▶ _Work request_:
Which lines in the records below contain the word "const"? Report each of them.

[Front-end code change data]
▬▬▬▬▬▬
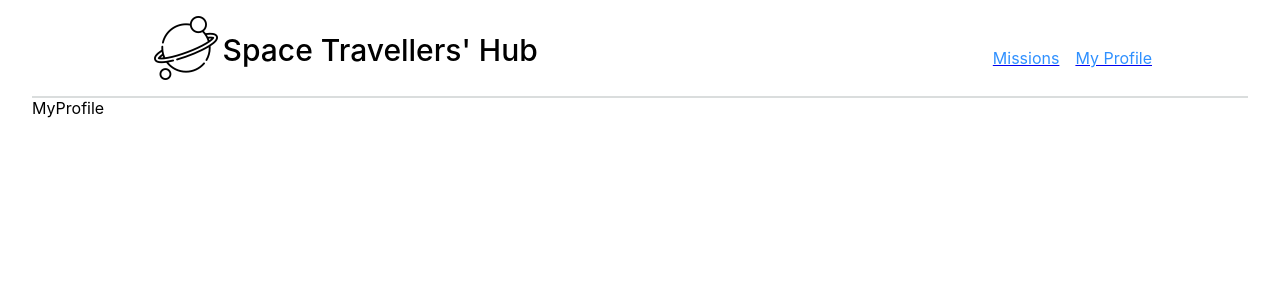
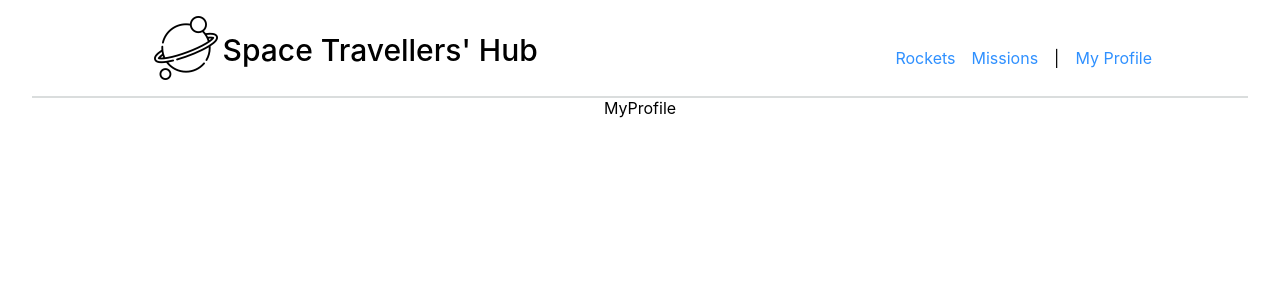
Before and after one commit to kalbek/Space-Travelers-Hub, a React (Create React App) app: page /profile in a window 1280 px wide. Shown: the top 300 px of the page. Built offline with nearby package versions, Linux system fonts and the light colour scheme.

Commit message:
Create empty pages and their routes.

```diff
--- a/src/App.js
+++ b/src/App.js
@@ -1,5 +1,6 @@
 import { BrowserRouter, Routes, Route } from 'react-router-dom';
 import Layout from './components/Layout';
+import Rockets from './pages/Rockets';
 import Missions from './pages/Missions';
 import MyProfile from './pages/MyProfile';
 
@@ -9,7 +10,8 @@ function App() {
       <BrowserRouter>
         <Routes>
           <Route path="/" element={<Layout />}>
-            <Route index path="/missions" element={<Missions />} />
+            <Route index path="/rockets" element={<Rockets />} />
+            <Route path="/missions" element={<Missions />} />
             <Route path="/profile" element={<MyProfile />} />
           </Route>
         </Routes>
--- a/src/components/Layout.jsx
+++ b/src/components/Layout.jsx
@@ -1,9 +1,9 @@
 import { Outlet } from 'react-router-dom';
-import NavLink from './NavLink';
+import Navigation from './Navigation';
 
 const Layout = () => (
   <>
-    <NavLink />
+    <Navigation />
     <Outlet />
   </>
 );
--- a/src/components/NavLink.jsx
+++ /dev/null
@@ -1,26 +0,0 @@
-import { Link } from 'react-router-dom';
-
-const NavLink = () => (
-  <>
-    <nav>
-      <div className="nav-container">
-        <div>
-          <div className="flex">
-            <div className="logo">Logo</div>
-            <div className="title">Space Travellers&apos; Hub</div>
-          </div>
-          <div className="menus flex gap1">
-            <Link to="./missions">
-              <div className="menu ptr">Missions</div>
-            </Link>
-            <Link to="/profile">
-              <div className="menu ptr">My Profile</div>
-            </Link>
-          </div>
-        </div>
-      </div>
-    </nav>
-  </>
-);
-
-export default NavLink;
--- /dev/null
+++ b/src/components/Navigation.jsx
@@ -0,0 +1,42 @@
+import { NavLink } from 'react-router-dom';
+
+const Navigation = () => (
+  <>
+    <nav>
+      <div className="nav-container">
+        <div>
+          <div className="flex">
+            <div className="logo">Logo</div>
+            <div className="title">Space Travellers&apos; Hub</div>
+          </div>
+          <div className="menus flex gap1">
+            <NavLink
+              to="/rockets"
+              activeClassName="selected"
+              style={{ textDecoration: 'none' }}
+            >
+              <div className="menu ptr">Rockets</div>
+            </NavLink>
+            <NavLink
+              to="/missions"
+              activeClassName="selected"
+              style={{ textDecoration: 'none' }}
+            >
+              <div className="menu ptr">Missions</div>
+            </NavLink>
+            |
+            <NavLink
+              to="/profile"
+              activeClassName="selected"
+              style={{ textDecoration: 'none' }}
+            >
+              <div className="menu ptr">My Profile</div>
+            </NavLink>
+          </div>
+        </div>
+      </div>
+    </nav>
+  </>
+);
+
+export default Navigation;
--- a/src/index.css
+++ b/src/index.css
@@ -2,17 +2,8 @@
 
 body {
   margin: 0;
-  font-family:
-    -apple-system,
-    BlinkMacSystemFont,
-    "Segoe UI",
-    "Roboto",
-    "Oxygen",
-    "Ubuntu",
-    "Cantarell",
-    "Fira Sans",
-    "Droid Sans",
-    "Helvetica Neue",
+  font-family: -apple-system, BlinkMacSystemFont, "Segoe UI", "Roboto", "Oxygen",
+    "Ubuntu", "Cantarell", "Fira Sans", "Droid Sans", "Helvetica Neue",
     sans-serif;
   -webkit-font-smoothing: antialiased;
   -moz-osx-font-smoothing: grayscale;
@@ -21,12 +12,7 @@ body {
 }
 
 code {
-  font-family:
-    source-code-pro,
-    Menlo,
-    Monaco,
-    Consolas,
-    "Courier New",
+  font-family: source-code-pro, Menlo, Monaco, Consolas, "Courier New",
     monospace;
 }
 
@@ -74,3 +60,17 @@ nav .menus {
 .menu {
   color: #2f90ff;
 }
+
+.flex-ccc {
+  display: flex;
+  justify-content: center;
+  height: 100vh;
+}
+
+.selected {
+  text-decoration: underline !important;
+}
+
+.blues {
+  text-decoration: none;
+}
--- a/src/pages/Missions.jsx
+++ b/src/pages/Missions.jsx
@@ -1,5 +1,9 @@
 import React from 'react';
 
-const Missions = () => <div>Missions</div>;
+const Missions = () => (
+  <>
+    <div className="flex-ccc">Missions</div>
+  </>
+);
 
 export default Missions;
--- a/src/pages/MyProfile.jsx
+++ b/src/pages/MyProfile.jsx
@@ -1,5 +1,11 @@
 import React from 'react';
 
-const MyProfile = () => <div>MyProfile</div>;
+const MyProfile = () => (
+  <>
+    <div className="flex-ccc">
+      <div>MyProfile</div>
+    </div>
+  </>
+);
 
 export default MyProfile;
--- /dev/null
+++ b/src/pages/Rockets.jsx
@@ -0,0 +1,9 @@
+import React from 'react';
+
+const Rockets = () => (
+  <>
+    <div className="flex-ccc">Rockets</div>
+  </>
+);
+
+export default Rockets;
```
▬▬▬▬▬▬
▶ _Reply_:
 const Layout = () => (
-const NavLink = () => (
+const Navigation = () => (
-const Missions = () => <div>Missions</div>;
+const Missions = () => (
-const MyProfile = () => <div>MyProfile</div>;
+const MyProfile = () => (
+const Rockets = () => (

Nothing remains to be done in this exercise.